The Falcons' Asking Price For Julio Jones is Insane

Julio Jones
Julio Jones / Grant Halverson/Getty Images

The Atlanta Falcons' quest to trade Julio Jones continues in earnest. A move is likely to happen soon given that, if they trade Jones this week, they can spread his dead-cap hit (a hefty $40 million) over the next two seasons instead of eating it all in 2021. That was a constraint they had to worry about last week. Now that they're free of it, trade talks take on a more serious tone.

Jones is a difficult trade candidate because he is very good but has a huge contract and a history of injuries that causes hesitation for any team thinking about making a big investment. Atlanta is going to want to sell at the highest price possible here because they're trading a franchise cornerstone. Even if the man himself apparently wants out and it seems like the right time for both sides to move on given the rising young pass-catching talent on the team, the Falcons aren't going to settle for a fourth-round pick. They're going to ask for the moon and negotiate their way down from there.

Which doesn't make it any less insane when reports emerge detailing exactly what they want, as Yahoo!'s Charles Robinson did today in tandem with Josina Anderson. Atlanta's asking price is apparently at least a first-round pick. Ideally, the Falcons would also like a player or two in addition to the high pick.

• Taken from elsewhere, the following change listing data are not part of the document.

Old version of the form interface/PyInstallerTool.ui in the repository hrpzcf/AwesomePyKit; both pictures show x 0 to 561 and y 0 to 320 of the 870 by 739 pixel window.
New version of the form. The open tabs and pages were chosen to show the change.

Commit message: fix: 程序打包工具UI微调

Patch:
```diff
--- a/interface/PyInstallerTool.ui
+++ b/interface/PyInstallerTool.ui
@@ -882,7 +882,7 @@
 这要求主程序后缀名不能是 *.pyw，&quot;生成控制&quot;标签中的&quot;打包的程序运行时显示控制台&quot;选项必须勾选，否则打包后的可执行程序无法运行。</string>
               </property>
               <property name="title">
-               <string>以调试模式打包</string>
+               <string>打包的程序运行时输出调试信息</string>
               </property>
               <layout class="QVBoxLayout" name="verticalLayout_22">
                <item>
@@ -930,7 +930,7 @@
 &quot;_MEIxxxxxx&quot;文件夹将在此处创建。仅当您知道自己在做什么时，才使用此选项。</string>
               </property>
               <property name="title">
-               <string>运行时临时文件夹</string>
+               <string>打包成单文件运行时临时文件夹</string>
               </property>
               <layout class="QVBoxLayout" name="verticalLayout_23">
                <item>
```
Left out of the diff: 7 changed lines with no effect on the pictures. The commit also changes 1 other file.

Calling that "steep" is an understatement. That's an absurd price point. If Jones were guaranteed to be healthy and wouldn't count for over $20 million against his new team's cap sheet, I'd call it reasonable. But neither of those things are true.

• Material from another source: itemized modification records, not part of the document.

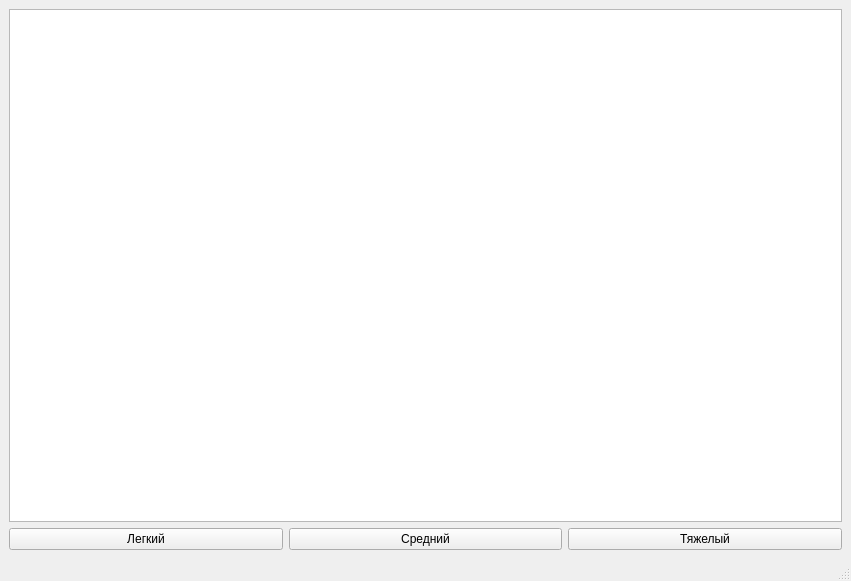
Before: the Qt Designer form sudoku.ui in a-simanov/Sudoku, drawn with Qt 5.
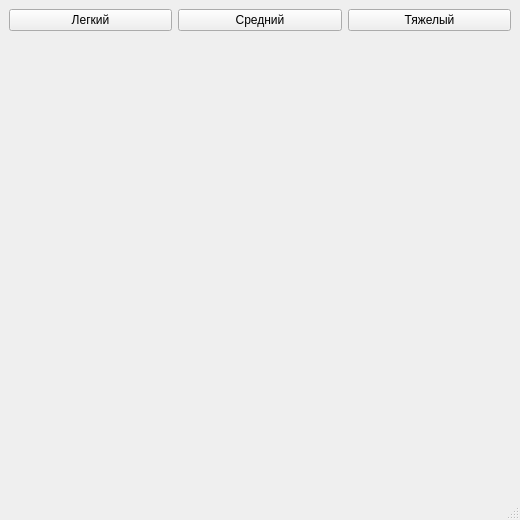
After: the same form once the commit is applied.

The edit to the form file:
```diff
--- a/sudoku.ui
+++ b/sudoku.ui
@@ -6,14 +6,20 @@
    <rect>
     <x>0</x>
     <y>0</y>
-    <width>851</width>
-    <height>581</height>
+    <width>520</width>
+    <height>520</height>
    </rect>
   </property>
   <property name="minimumSize">
    <size>
-    <width>500</width>
-    <height>500</height>
+    <width>520</width>
+    <height>520</height>
+   </size>
+  </property>
+  <property name="maximumSize">
+   <size>
+    <width>520</width>
+    <height>520</height>
    </size>
   </property>
   <property name="windowTitle">
@@ -23,31 +29,6 @@
    <layout class="QGridLayout" name="gridLayout_10">
     <item row="0" column="1">
      <layout class="QVBoxLayout" name="verticalLayout">
-      <item>
-       <widget class="QTableWidget" name="tableWidget">
-        <property name="enabled">
-         <bool>true</bool>
-        </property>
-        <property name="rowCount">
-         <number>0</number>
-        </property>
-        <property name="columnCount">
-         <number>0</number>
-        </property>
-        <attribute name="horizontalHeaderVisible">
-         <bool>false</bool>
-        </attribute>
-        <attribute name="horizontalHeaderHighlightSections">
-         <bool>false</bool>
-        </attribute>
-        <attribute name="verticalHeaderVisible">
-         <bool>false</bool>
-        </attribute>
-        <attribute name="verticalHeaderHighlightSections">
-         <bool>false</bool>
-        </attribute>
-       </widget>
-      </item>
       <item>
        <layout class="QGridLayout" name="gridLayout_2">
         <item row="1" column="2">
@@ -75,6 +56,19 @@
       </item>
      </layout>
     </item>
+    <item row="1" column="1">
+     <spacer name="verticalSpacer">
+      <property name="orientation">
+       <enum>Qt::Vertical</enum>
+      </property>
+      <property name="sizeHint" stdset="0">
+       <size>
+        <width>20</width>
+        <height>40</height>
+       </size>
+      </property>
+     </spacer>
+    </item>
    </layout>
   </widget>
   <widget class="QMenuBar" name="menubar">
```
Left out of the diff: 2 changed lines with no effect on the pictures.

There just isn't a team out there who will give up a first-round pick for a player who eats up that much cap space, much less a guy who played nine games last year, no matter how good he is. Especially a receiver. A great receiver changes the complexion of the defense but ultimately is only as valuable as the quarterback. The Colts, for example, make a lot of sense as a landing spot for Jones. But how can Chris Ballard possibly justify giving up a first-round pick and other players for a guy who may as well be useless if Carson Wentz can't get on the field? It's a massive investment that comes with a good chance of zero payoff.

This is how negotiating works, to an extent. The Falcons will refuse to be low-balled until they have no choice but to take a lesser offer, a possibility that grew far more likely after Jones' declaration that he was out of there on Undisputed last week. Until then, they're happy to see reporters get scoops and let other teams know that they shouldn't come to the table with a buy-low offer.

Will it work? Almost certainly not. If Jones wants out, the Falcons aren't going to hold him hostage because they can't get a Godfather offer. But if this strategy nets them even a slightly higher draft pick, it'll be worth it. How long it'll all take is another question entirely.